● **Exercise brief**
All of the data should be copied exactly, with the pictures left out.

● **Input data**
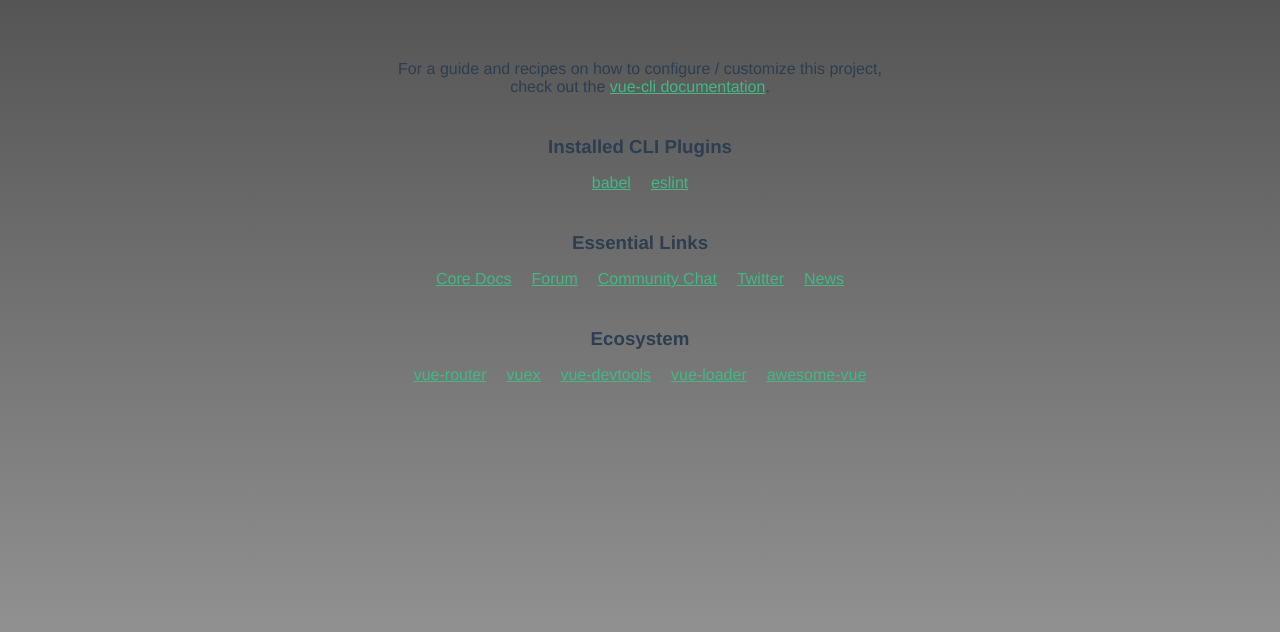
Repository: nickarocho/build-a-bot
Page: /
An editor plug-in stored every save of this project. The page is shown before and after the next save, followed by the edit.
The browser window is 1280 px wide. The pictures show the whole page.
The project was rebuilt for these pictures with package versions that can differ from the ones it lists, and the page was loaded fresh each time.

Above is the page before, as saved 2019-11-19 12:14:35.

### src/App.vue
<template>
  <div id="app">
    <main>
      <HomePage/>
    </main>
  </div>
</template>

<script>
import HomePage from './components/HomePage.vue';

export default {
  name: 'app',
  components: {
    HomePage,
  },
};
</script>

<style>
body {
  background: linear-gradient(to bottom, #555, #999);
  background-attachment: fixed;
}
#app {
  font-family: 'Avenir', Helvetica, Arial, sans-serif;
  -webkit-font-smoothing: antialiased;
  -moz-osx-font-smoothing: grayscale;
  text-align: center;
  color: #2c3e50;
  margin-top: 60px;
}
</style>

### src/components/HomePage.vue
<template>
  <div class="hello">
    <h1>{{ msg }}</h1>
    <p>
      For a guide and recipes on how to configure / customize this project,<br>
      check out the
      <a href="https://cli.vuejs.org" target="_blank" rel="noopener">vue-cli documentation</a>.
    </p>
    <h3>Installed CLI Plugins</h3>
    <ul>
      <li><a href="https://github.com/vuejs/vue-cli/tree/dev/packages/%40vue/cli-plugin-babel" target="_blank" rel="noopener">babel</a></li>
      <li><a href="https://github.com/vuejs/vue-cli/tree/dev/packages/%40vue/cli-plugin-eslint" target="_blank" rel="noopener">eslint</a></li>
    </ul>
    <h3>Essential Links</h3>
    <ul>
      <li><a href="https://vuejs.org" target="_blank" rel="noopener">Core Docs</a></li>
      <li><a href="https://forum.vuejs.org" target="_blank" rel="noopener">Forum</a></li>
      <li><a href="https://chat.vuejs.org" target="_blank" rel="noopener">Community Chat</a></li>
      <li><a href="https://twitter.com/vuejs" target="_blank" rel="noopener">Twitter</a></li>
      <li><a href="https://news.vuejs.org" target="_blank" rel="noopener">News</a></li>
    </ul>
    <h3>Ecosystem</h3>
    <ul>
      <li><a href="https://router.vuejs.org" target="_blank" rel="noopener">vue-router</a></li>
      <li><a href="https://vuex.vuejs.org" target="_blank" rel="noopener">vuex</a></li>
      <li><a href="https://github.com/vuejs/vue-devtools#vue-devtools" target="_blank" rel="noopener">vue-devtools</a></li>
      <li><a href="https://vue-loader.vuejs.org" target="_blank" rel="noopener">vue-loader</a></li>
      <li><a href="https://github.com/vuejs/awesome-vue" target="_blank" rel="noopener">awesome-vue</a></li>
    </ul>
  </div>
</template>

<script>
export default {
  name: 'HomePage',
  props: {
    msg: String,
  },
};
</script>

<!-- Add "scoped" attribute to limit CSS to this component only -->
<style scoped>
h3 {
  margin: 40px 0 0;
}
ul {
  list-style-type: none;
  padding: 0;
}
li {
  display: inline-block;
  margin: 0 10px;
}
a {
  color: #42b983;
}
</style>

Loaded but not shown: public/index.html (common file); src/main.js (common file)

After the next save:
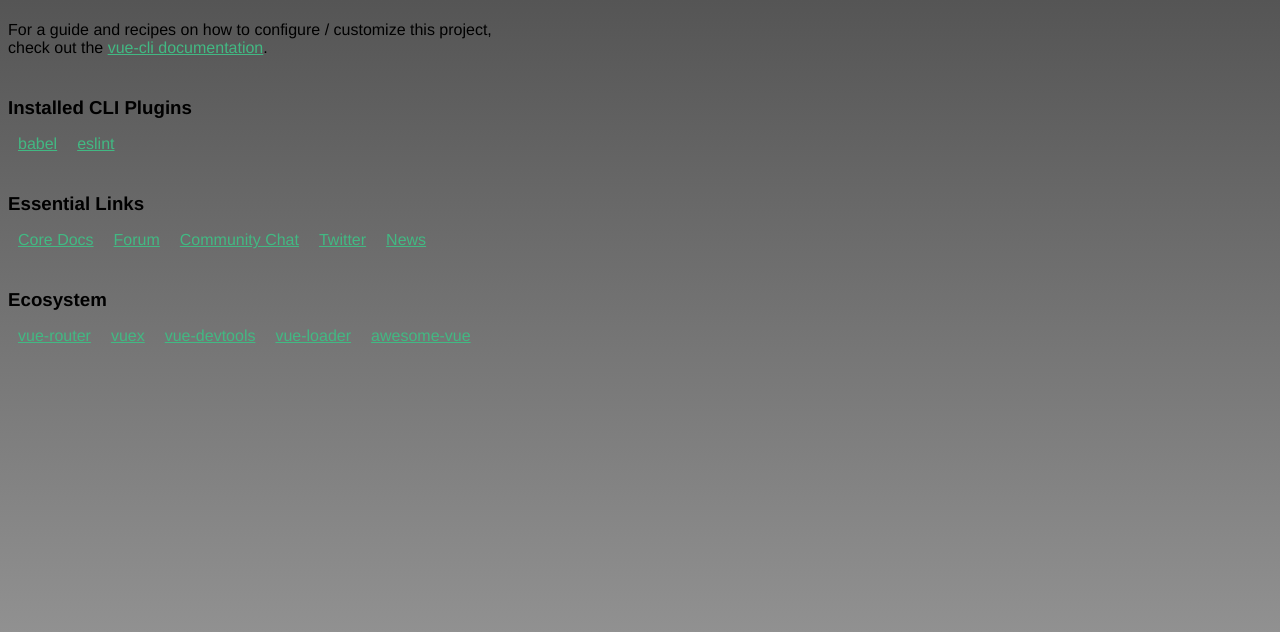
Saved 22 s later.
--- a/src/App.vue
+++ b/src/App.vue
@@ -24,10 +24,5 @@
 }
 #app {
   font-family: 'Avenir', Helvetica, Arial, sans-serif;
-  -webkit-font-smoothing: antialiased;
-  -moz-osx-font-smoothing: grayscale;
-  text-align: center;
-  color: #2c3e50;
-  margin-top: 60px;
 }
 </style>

● **Result of this exercise**
Repository: nickarocho/build-a-bot
Page: /
An editor plug-in stored every save of this project. The page is shown before and after the next save, followed by the edit.
The browser window is 1280 px wide. The pictures show the whole page.
The project was rebuilt for these pictures with package versions that can differ from the ones it lists, and the page was loaded fresh each time.

Above is the page before, as saved 2019-11-19 12:14:35.

### src/App.vue
<template>
  <div id="app">
    <main>
      <HomePage/>
    </main>
  </div>
</template>

<script>
import HomePage from './components/HomePage.vue';

export default {
  name: 'app',
  components: {
    HomePage,
  },
};
</script>

<style>
body {
  background: linear-gradient(to bottom, #555, #999);
  background-attachment: fixed;
}
#app {
  font-family: 'Avenir', Helvetica, Arial, sans-serif;
  -webkit-font-smoothing: antialiased;
  -moz-osx-font-smoothing: grayscale;
  text-align: center;
  color: #2c3e50;
  margin-top: 60px;
}
</style>

### src/components/HomePage.vue
<template>
  <div class="hello">
    <h1>{{ msg }}</h1>
    <p>
      For a guide and recipes on how to configure / customize this project,<br>
      check out the
      <a href="https://cli.vuejs.org" target="_blank" rel="noopener">vue-cli documentation</a>.
    </p>
    <h3>Installed CLI Plugins</h3>
    <ul>
      <li><a href="https://github.com/vuejs/vue-cli/tree/dev/packages/%40vue/cli-plugin-babel" target="_blank" rel="noopener">babel</a></li>
      <li><a href="https://github.com/vuejs/vue-cli/tree/dev/packages/%40vue/cli-plugin-eslint" target="_blank" rel="noopener">eslint</a></li>
    </ul>
    <h3>Essential Links</h3>
    <ul>
      <li><a href="https://vuejs.org" target="_blank" rel="noopener">Core Docs</a></li>
      <li><a href="https://forum.vuejs.org" target="_blank" rel="noopener">Forum</a></li>
      <li><a href="https://chat.vuejs.org" target="_blank" rel="noopener">Community Chat</a></li>
      <li><a href="https://twitter.com/vuejs" target="_blank" rel="noopener">Twitter</a></li>
      <li><a href="https://news.vuejs.org" target="_blank" rel="noopener">News</a></li>
    </ul>
    <h3>Ecosystem</h3>
    <ul>
      <li><a href="https://router.vuejs.org" target="_blank" rel="noopener">vue-router</a></li>
      <li><a href="https://vuex.vuejs.org" target="_blank" rel="noopener">vuex</a></li>
      <li><a href="https://github.com/vuejs/vue-devtools#vue-devtools" target="_blank" rel="noopener">vue-devtools</a></li>
      <li><a href="https://vue-loader.vuejs.org" target="_blank" rel="noopener">vue-loader</a></li>
      <li><a href="https://github.com/vuejs/awesome-vue" target="_blank" rel="noopener">awesome-vue</a></li>
    </ul>
  </div>
</template>

<script>
export default {
  name: 'HomePage',
  props: {
    msg: String,
  },
};
</script>

<!-- Add "scoped" attribute to limit CSS to this component only -->
<style scoped>
h3 {
  margin: 40px 0 0;
}
ul {
  list-style-type: none;
  padding: 0;
}
li {
  display: inline-block;
  margin: 0 10px;
}
a {
  color: #42b983;
}
</style>

Loaded but not shown: public/index.html (common file); src/main.js (common file)

After the next save:
Saved 22 s later.
--- a/src/App.vue
+++ b/src/App.vue
@@ -24,10 +24,5 @@
 }
 #app {
   font-family: 'Avenir', Helvetica, Arial, sans-serif;
-  -webkit-font-smoothing: antialiased;
-  -moz-osx-font-smoothing: grayscale;
-  text-align: center;
-  color: #2c3e50;
-  margin-top: 60px;
 }
 </style>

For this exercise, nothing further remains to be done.